In this material, which lines include the string "about"? Show them.

★ ★ ★ ★ ★ ★ ★

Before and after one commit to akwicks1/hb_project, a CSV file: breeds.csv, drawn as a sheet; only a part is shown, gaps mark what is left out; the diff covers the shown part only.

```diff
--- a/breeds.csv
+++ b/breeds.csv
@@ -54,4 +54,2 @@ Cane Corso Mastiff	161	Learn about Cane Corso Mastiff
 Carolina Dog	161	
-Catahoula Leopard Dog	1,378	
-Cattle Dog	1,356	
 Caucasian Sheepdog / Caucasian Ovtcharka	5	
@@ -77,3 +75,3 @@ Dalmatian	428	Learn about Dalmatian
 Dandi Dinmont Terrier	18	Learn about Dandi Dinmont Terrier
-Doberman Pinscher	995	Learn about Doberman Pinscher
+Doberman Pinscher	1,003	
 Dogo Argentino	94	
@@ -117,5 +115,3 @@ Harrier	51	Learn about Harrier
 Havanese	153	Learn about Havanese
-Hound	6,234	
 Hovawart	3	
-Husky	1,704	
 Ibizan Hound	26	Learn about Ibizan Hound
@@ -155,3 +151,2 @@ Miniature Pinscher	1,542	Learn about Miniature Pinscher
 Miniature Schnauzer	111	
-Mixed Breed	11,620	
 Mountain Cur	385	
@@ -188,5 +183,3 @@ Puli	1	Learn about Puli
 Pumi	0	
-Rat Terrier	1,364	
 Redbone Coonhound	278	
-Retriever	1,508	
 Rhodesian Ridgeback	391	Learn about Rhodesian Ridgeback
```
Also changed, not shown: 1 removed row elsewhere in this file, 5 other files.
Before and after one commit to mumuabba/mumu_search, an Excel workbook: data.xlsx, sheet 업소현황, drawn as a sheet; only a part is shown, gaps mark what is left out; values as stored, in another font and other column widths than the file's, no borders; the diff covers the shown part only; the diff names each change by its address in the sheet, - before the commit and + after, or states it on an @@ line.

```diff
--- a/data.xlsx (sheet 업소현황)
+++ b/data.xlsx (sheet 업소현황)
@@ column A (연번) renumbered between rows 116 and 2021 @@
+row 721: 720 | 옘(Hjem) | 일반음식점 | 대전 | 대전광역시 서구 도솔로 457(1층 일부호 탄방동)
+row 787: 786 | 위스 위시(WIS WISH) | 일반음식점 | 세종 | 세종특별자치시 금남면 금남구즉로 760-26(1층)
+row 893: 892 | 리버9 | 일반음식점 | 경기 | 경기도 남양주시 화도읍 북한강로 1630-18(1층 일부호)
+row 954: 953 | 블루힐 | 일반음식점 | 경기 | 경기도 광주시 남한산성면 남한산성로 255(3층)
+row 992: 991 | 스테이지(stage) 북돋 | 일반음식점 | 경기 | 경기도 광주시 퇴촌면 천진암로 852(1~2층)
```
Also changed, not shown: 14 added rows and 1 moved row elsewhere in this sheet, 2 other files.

★ ★ ★ ★ ★ ★ ★

PROBLEM SOLUTION:
@@ -54,4 +54,2 @@ Cane Corso Mastiff	161	Learn about Cane Corso Mastiff
@@ -77,3 +75,3 @@ Dalmatian	428	Learn about Dalmatian
 Dandi Dinmont Terrier	18	Learn about Dandi Dinmont Terrier
-Doberman Pinscher	995	Learn about Doberman Pinscher
@@ -117,5 +115,3 @@ Harrier	51	Learn about Harrier
 Havanese	153	Learn about Havanese
 Ibizan Hound	26	Learn about Ibizan Hound
@@ -155,3 +151,2 @@ Miniature Pinscher	1,542	Learn about Miniature Pinscher
@@ -188,5 +183,3 @@ Puli	1	Learn about Puli
 Rhodesian Ridgeback	391	Learn about Rhodesian Ridgeback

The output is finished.